Welcome
   Home | Texts by category | | Quick Search:   
Authors
Works by Aristotle
Pages of On Sense And The Sensible



Previous | Next
                  

On Sense And The Sensible   



objects in the same province of sense if they are really two,

manifestly it is still less conceivable that we should perceive

coinstantaneously objects in two different sensory provinces, as White

and Sweet. For it appears that when the Soul predicates numerical

unity it does so in virtue of nothing else than such coinstantaneous

perception [of one object, in one instant, by one energeia]: while

it predicates specific unity in virtue of [the unity of] the

discriminating faculty of sense together with [the unity of] the

mode in which this operates.
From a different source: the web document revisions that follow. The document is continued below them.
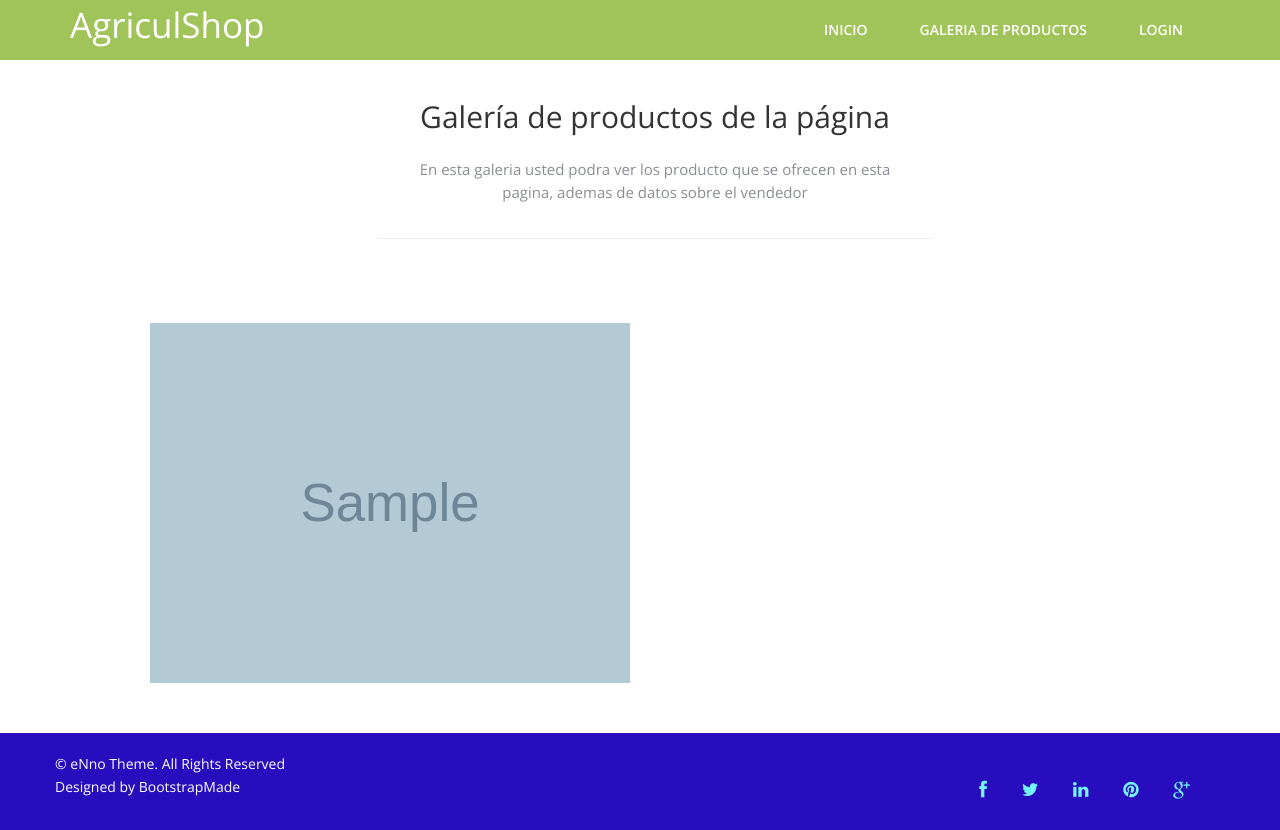
After one commit to DanielWiz/AgruculShop, a Django app: page /galeria in a window 1280 px wide. The commit adds this page. Run offline with Django 3.2, Linux system fonts and the light colour scheme; tables that the repository leaves empty hold one stand-in row (values such as "Sample post"); grey boxes marked "Sample" are stand-in pictures; some libraries are stand-ins or nearby versions.

Commit message:
se agrego vista de la galeria

```diff
--- a/agrishop/templates/agrishop/base.html
+++ b/agrishop/templates/agrishop/base.html
@@ -6,7 +6,7 @@
   <meta charset="utf-8">
   <meta http-equiv="X-UA-Compatible" content="IE=edge">
   <meta name="viewport" content="width=device-width, initial-scale=1">
-  <title>AgriShop</title>
+  <title>AgriculShop</title>
 
   <!-- Bootstrap -->
   <link href="{% static 'css/bootstrap.min.css' %}" rel="stylesheet">
@@ -35,7 +35,7 @@
 					<span class="icon-bar"></span>
 					<span class="icon-bar"></span>
 				</button>
-        <a class="navbar-brand" href="{% url 'inicio' %}"><span>AgriShop</span></a>
+        <a class="navbar-brand" href="{% url 'inicio' %}"><span>AgriculShop</span></a>
       </div>
       <div class="navbar-collapse collapse">
         <div class="menu">
@@ -50,6 +50,7 @@
           {% else %}
           <ul class="nav nav-tabs" role="tablist">
             <li role="presentation"><a href="{% url 'inicio' %}">Inicio</a></li>
+            <li role="presentation"><a href="{% url 'galeria' %}">Galeria de productos</a></li>
             <li role="presentation"><a href="/accounts/login">Login</a></li>
           </ul>
           {% endif %}
--- /dev/null
+++ b/agrishop/templates/agrishop/galeria.html
@@ -0,0 +1,38 @@
+{% extends 'agrishop/base.html' %}
+{% block content %}
+<div class="container">
+  <div class="row">
+    <div class="col-md-6 col-md-offset-3">
+      <div class="text-center">
+        <h2>Galería de productos de la página</h2>
+        <p>En esta galeria usted podra ver los producto que se ofrecen en esta pagina, ademas de datos sobre el vendedor<br>
+        </p>
+      </div>
+      <hr>
+    </div>
+  </div>
+</div>
+
+<div class="content">
+  <div class="grid">
+    {% if productos %}
+    {% for p in productos %}
+    <figure class="effect-zoe">
+      <img class="img-responsive" src="{{p.imagen_producto.url}}" style="width: 512px;" alt="Aquí había una imgaen de un producto" />
+      <figcaption>
+        <h2><span>{{p.nombre}}</span></h2>
+        <p class="icon-links">
+          <a href="#"><span class="icon-heart"></span></a>
+          <a href="#"><span class="icon-eye"></span></a>
+          <a href="#"><span class="icon-paper-clip"></span></a>
+        </p>
+        <p class="description">{{p.descripcion}}<br>Productor: {{p.Usuario}}</p>
+      </figcaption>
+    </figure>
+    {% endfor %}
+    {% else %}
+      <p>No hay productos registrados.</p>
+    {% endif %}
+  </div>
+</div>
+{% endblock %}
--- a/agrishop/urls.py
+++ b/agrishop/urls.py
@@ -9,6 +9,7 @@ from django.contrib.staticfiles.urls import staticfiles_urlpatterns
 
 urlpatterns = [
     path('', views.inicio, name='inicio'),
+    path('galeria', views.galeria, name='galeria'),
     path('login', views.login, name='login'),
     path('registro/', core_views.signup, name='signup'),
     path('agregarProducto', views.cargarFormularioProducto, name='cargarFormularioProducto'),
--- a/agrishop/views.py
+++ b/agrishop/views.py
@@ -15,6 +15,14 @@ from django.contrib.auth.decorators import user_passes_test, login_required
 def inicio(request):
     cargarProductos = Producto.objects.all()
     template = loader.get_template('agrishop/index.html')
+    context = {
+        'productos' : cargarProductos,
+    }
+    return HttpResponse(template.render(context, request))
+
+def galeria(request):
+    cargarProductos = Producto.objects.all()
+    template = loader.get_template('agrishop/galeria.html')
     context = {
         'productos' : cargarProductos,
     }
```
What I mean, for example, is this; the

same sense no doubt discerns White and Black, [which are hence

generically one] though specifically different from one another, and

so, too, a faculty of sense self-identical, but different from the

former, discerns Sweet and Bitter; but while both these faculties

differ from one another [and each from itself] in their modes of

discerning either of their respective contraries, yet in perceiving

the co-ordinates in each province they proceed in manners analogous to

one another; for instance, as Taste perceives Sweet, so Sight

perceives White; and as the latter perceives Black, so the former

perceives Bitter.

Again, if the stimuli of sense derived from Contraries are

themselves Contrary, and if Contraries cannot be conceived as

subsisting together in the same individual subject, and if Contraries,

e.g. Sweet and Bitter, come under one and the same sense-faculty, we

must conclude that it is impossible to discern them coinstantaneously.

It is likewise clearly impossible so to discern such homogeneous

sensibles as are not [indeed] Contrary, [but are yet of different

species]. For these are, [in the sphere of colour, for instance],

classed some with White, others with Black, and so it is, likewise, in

the other provinces of sense; for example, of savours, some are

classed with Sweet, and others with Bitter. Nor can one discern the

components in compounds coinstantaneously (for these are ratios of

Contraries, as e.g. the Octave or the Fifth); unless, indeed, on

Previous | Next
Site Search